“The magnificent Giant Sequoia tree has a strong and resilient history in California, they tell a story that goes back thousands of years,” Costa said. “They are among the oldest living things on the planet. Sadly, climate change, among other factors, are threatening and diminishing our long-standing redwood groves. Unless we take steps to improve forest management and reduce wildfire risk on federal public lands, we will watch the destruction of these ancient trees. I am proud to help lead this effort to preserve and protect the world’s hardiest trees for future generations to come.”

“Our giant sequoias are a national treasure, and here in the Central Valley we’re lucky enough to have them right in our own backyard,” Valadao said. “The Save our Sequoias Act includes real reforms to forest management and equips our federal land managers with the tools and resources they need to save these trees from the threat of wildfire. I’m proud to be a part of this bipartisan effort to save our sequoias for future generations.”

“I recently visited several groves of sequoias in California and saw just how colossal but also how fragile these magnificent trees are when subject to intense wildfires,” Panetta said. “In the past few years, we’ve lost 20 percent of the world’s giant sequoias due to the brutal wildfires in California. Fortunately, there are a few innocuous and simple steps that we can take to save these giants so that our descendants can also experience these miraculous and majestic trees. The bipartisan Save Our Sequoias Act allows the federal government the chance to play its part with necessary funding and administration to support safeguarding these iconic natural wonders.”

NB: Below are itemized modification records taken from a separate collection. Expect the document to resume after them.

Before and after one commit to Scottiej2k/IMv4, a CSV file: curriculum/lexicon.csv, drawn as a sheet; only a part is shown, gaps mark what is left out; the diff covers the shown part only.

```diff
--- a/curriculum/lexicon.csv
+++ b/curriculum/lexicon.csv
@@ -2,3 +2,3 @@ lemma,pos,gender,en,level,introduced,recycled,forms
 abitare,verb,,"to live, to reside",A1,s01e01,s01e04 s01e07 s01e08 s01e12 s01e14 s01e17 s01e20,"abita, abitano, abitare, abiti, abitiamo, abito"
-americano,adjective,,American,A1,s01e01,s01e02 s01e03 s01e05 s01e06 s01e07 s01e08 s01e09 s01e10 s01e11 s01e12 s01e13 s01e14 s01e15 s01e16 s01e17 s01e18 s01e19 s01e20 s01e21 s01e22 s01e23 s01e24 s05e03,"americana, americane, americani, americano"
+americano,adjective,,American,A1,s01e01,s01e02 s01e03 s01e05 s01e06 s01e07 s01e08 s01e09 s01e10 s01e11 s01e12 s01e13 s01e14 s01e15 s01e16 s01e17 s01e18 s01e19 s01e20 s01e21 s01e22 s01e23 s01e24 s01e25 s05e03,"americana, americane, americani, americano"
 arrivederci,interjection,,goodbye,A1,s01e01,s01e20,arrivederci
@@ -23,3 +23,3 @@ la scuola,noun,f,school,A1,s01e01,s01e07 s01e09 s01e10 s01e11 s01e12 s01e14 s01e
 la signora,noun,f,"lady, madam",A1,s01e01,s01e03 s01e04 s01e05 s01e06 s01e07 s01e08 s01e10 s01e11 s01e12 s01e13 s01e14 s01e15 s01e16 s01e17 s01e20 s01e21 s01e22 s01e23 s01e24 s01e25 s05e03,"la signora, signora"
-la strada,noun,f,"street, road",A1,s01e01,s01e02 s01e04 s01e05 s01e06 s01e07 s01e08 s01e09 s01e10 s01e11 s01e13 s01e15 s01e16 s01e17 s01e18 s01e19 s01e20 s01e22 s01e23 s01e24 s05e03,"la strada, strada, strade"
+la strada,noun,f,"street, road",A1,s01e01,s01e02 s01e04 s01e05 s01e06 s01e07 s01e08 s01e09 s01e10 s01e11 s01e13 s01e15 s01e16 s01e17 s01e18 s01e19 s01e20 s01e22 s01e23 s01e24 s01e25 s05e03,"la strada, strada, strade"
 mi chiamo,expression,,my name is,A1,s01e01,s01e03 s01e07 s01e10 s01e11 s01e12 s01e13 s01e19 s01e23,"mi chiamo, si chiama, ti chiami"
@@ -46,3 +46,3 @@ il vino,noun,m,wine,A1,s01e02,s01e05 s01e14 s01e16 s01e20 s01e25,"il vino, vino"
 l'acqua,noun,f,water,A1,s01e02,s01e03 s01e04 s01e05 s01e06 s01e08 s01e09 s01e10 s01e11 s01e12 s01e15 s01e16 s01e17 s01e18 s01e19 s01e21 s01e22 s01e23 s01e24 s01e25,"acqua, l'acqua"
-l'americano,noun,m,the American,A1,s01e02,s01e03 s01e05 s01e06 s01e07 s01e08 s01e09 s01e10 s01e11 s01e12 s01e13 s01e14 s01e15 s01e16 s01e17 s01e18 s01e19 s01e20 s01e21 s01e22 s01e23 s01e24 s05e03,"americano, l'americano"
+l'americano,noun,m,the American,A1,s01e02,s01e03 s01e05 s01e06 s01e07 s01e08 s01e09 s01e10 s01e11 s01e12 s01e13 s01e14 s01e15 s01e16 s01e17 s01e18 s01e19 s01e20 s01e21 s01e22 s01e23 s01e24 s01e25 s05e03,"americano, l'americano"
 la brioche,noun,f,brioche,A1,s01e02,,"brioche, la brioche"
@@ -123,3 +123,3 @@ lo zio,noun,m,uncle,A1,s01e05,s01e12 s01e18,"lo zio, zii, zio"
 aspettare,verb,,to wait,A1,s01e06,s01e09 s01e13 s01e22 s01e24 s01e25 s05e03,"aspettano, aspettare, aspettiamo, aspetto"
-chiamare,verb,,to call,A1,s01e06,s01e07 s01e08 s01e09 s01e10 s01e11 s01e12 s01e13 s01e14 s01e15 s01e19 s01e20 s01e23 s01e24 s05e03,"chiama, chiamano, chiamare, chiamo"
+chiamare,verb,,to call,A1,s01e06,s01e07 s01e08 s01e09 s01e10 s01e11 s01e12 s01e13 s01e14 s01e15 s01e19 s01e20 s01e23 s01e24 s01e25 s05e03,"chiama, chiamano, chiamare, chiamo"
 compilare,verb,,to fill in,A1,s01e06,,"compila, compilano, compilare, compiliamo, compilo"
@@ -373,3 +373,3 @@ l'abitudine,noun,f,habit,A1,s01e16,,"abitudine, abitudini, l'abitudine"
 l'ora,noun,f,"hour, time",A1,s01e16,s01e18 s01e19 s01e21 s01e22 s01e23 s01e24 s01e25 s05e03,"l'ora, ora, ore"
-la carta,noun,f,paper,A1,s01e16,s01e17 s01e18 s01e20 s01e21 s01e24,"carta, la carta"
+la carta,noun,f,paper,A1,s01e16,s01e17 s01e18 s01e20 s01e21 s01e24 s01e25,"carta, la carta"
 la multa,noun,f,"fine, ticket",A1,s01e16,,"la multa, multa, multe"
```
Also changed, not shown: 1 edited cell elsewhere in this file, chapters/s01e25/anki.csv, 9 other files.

“I am pleased to join Leader McCarthy and my colleagues in introducing the Save Our Sequoias Act, which will restore active management by empowering land managers with critical tools to expeditiously carry out fuels reduction and reforestation projects,” McClintock said.